[Front-end code change data]
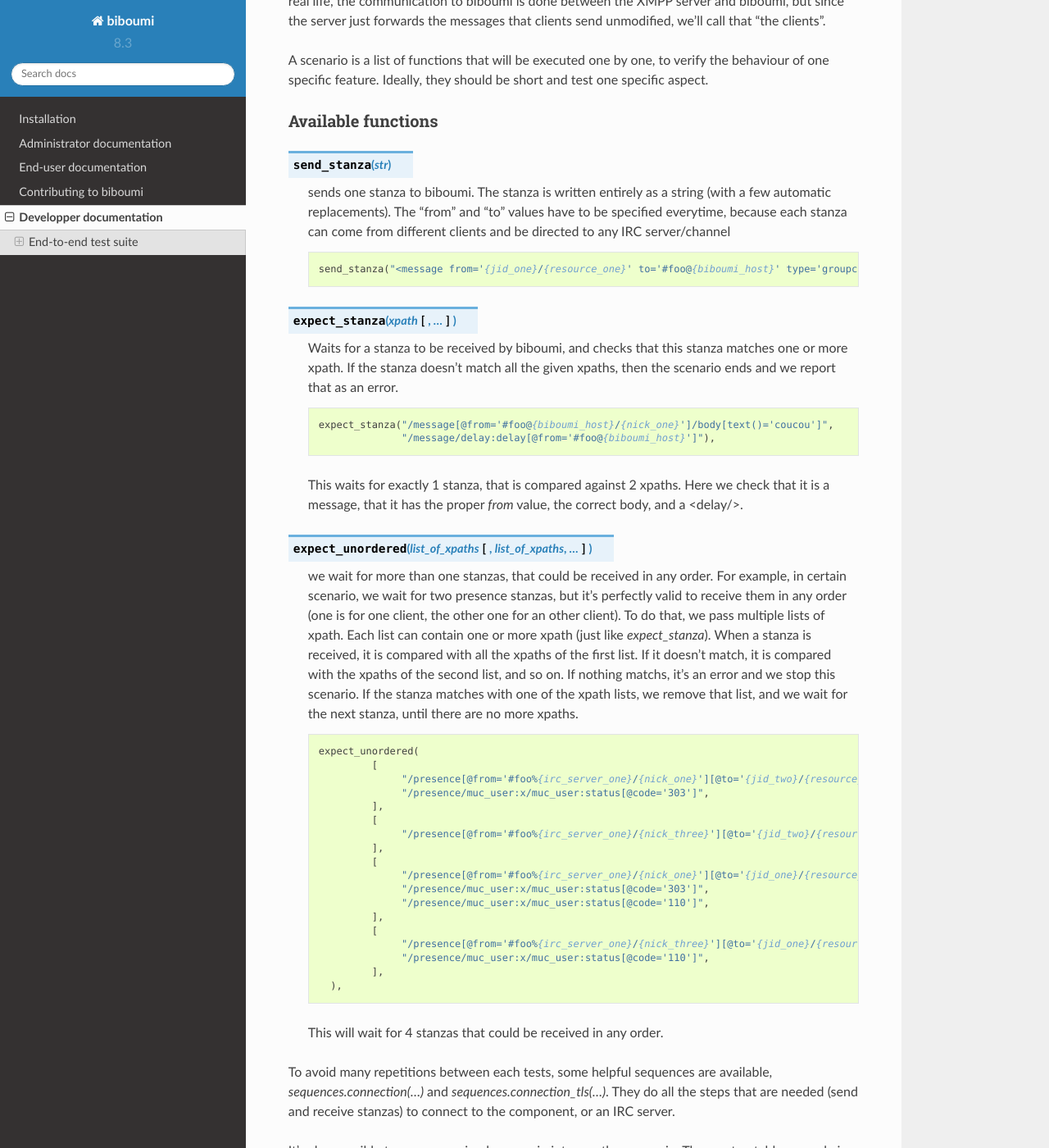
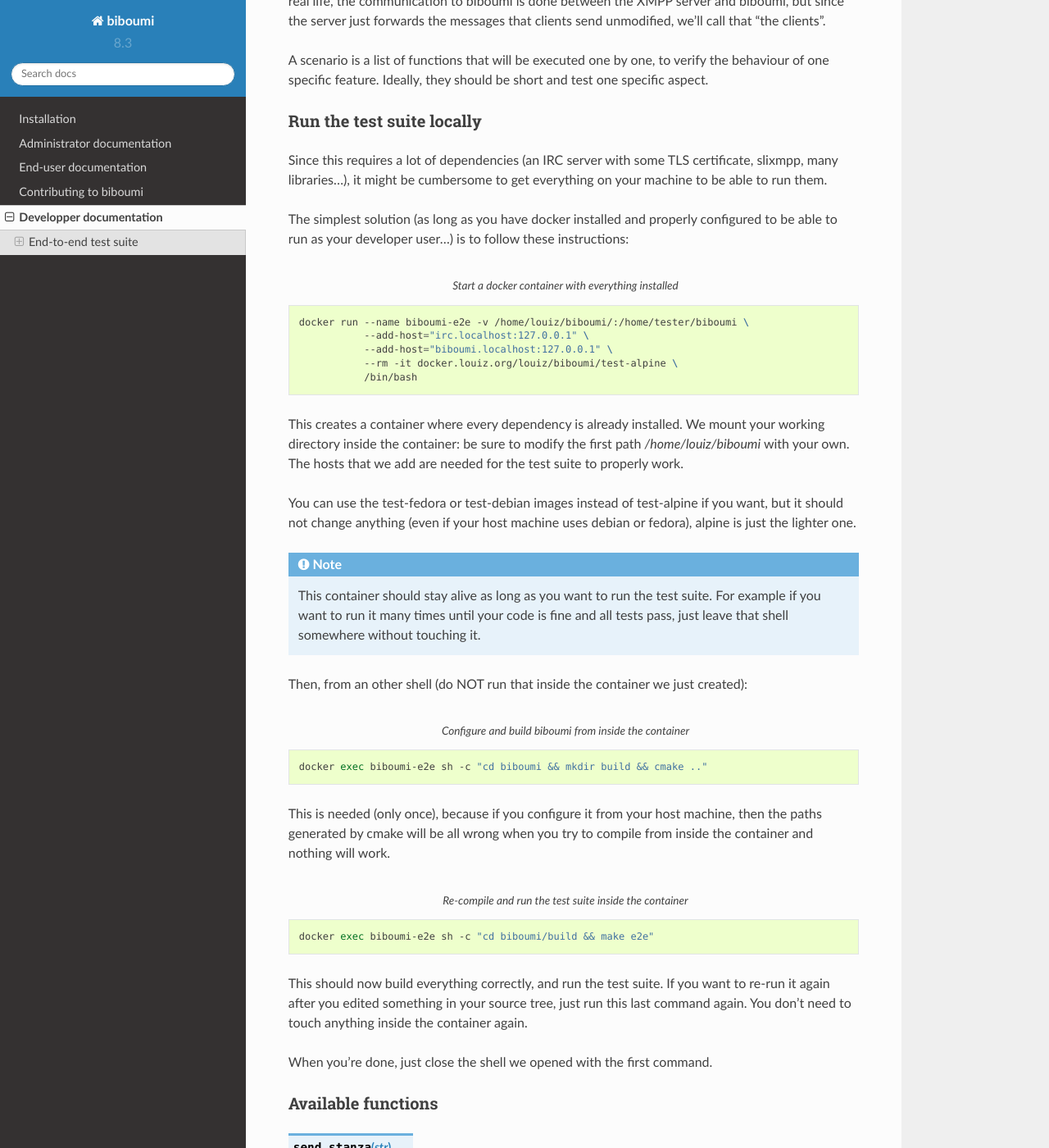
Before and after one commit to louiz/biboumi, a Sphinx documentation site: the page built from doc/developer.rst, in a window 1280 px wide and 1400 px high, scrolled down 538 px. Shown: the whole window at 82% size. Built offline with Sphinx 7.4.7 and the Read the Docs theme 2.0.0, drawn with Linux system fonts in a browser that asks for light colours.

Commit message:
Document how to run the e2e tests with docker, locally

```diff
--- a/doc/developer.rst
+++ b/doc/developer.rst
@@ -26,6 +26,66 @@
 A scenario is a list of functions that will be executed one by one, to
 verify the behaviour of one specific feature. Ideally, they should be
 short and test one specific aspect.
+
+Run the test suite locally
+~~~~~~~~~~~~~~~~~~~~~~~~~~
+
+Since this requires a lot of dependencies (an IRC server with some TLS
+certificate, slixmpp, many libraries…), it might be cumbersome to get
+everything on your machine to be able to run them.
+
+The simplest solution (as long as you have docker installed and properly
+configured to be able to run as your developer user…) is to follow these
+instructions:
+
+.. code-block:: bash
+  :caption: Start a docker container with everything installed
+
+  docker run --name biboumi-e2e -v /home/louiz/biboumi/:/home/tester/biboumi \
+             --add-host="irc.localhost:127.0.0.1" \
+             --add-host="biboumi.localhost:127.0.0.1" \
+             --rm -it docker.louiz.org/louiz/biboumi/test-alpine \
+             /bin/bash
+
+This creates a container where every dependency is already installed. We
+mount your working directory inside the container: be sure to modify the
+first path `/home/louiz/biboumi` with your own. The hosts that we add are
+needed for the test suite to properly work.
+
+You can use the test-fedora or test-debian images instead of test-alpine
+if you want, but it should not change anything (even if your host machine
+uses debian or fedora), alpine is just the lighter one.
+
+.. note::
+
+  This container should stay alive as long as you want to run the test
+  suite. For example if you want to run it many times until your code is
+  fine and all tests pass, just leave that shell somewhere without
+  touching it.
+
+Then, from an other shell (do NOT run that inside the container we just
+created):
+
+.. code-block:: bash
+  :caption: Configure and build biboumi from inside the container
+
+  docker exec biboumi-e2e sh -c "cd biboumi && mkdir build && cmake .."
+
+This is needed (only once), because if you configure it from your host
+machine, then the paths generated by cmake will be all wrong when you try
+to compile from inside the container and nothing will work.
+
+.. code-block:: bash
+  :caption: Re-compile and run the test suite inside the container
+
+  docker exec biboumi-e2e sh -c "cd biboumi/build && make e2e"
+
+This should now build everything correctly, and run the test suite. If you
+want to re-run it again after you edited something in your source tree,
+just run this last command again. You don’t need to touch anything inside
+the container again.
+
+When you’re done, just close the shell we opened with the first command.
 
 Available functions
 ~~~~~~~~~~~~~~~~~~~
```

WHAT THE EXERCISE ASKS -> Without including any picture, print every record exactly as written above.

ANSWER SPACE ->
Before and after one commit to louiz/biboumi, a Sphinx documentation site: the page built from doc/developer.rst, in a window 1280 px wide and 1400 px high, scrolled down 538 px. Shown: the whole window at 82% size. Built offline with Sphinx 7.4.7 and the Read the Docs theme 2.0.0, drawn with Linux system fonts in a browser that asks for light colours.

Commit message:
Document how to run the e2e tests with docker, locally

```diff
--- a/doc/developer.rst
+++ b/doc/developer.rst
@@ -26,6 +26,66 @@
 A scenario is a list of functions that will be executed one by one, to
 verify the behaviour of one specific feature. Ideally, they should be
 short and test one specific aspect.
+
+Run the test suite locally
+~~~~~~~~~~~~~~~~~~~~~~~~~~
+
+Since this requires a lot of dependencies (an IRC server with some TLS
+certificate, slixmpp, many libraries…), it might be cumbersome to get
+everything on your machine to be able to run them.
+
+The simplest solution (as long as you have docker installed and properly
+configured to be able to run as your developer user…) is to follow these
+instructions:
+
+.. code-block:: bash
+  :caption: Start a docker container with everything installed
+
+  docker run --name biboumi-e2e -v /home/louiz/biboumi/:/home/tester/biboumi \
+             --add-host="irc.localhost:127.0.0.1" \
+             --add-host="biboumi.localhost:127.0.0.1" \
+             --rm -it docker.louiz.org/louiz/biboumi/test-alpine \
+             /bin/bash
+
+This creates a container where every dependency is already installed. We
+mount your working directory inside the container: be sure to modify the
+first path `/home/louiz/biboumi` with your own. The hosts that we add are
+needed for the test suite to properly work.
+
+You can use the test-fedora or test-debian images instead of test-alpine
+if you want, but it should not change anything (even if your host machine
+uses debian or fedora), alpine is just the lighter one.
+
+.. note::
+
+  This container should stay alive as long as you want to run the test
+  suite. For example if you want to run it many times until your code is
+  fine and all tests pass, just leave that shell somewhere without
+  touching it.
+
+Then, from an other shell (do NOT run that inside the container we just
+created):
+
+.. code-block:: bash
+  :caption: Configure and build biboumi from inside the container
+
+  docker exec biboumi-e2e sh -c "cd biboumi && mkdir build && cmake .."
+
+This is needed (only once), because if you configure it from your host
+machine, then the paths generated by cmake will be all wrong when you try
+to compile from inside the container and nothing will work.
+
+.. code-block:: bash
+  :caption: Re-compile and run the test suite inside the container
+
+  docker exec biboumi-e2e sh -c "cd biboumi/build && make e2e"
+
+This should now build everything correctly, and run the test suite. If you
+want to re-run it again after you edited something in your source tree,
+just run this last command again. You don’t need to touch anything inside
+the container again.
+
+When you’re done, just close the shell we opened with the first command.
 
 Available functions
 ~~~~~~~~~~~~~~~~~~~
```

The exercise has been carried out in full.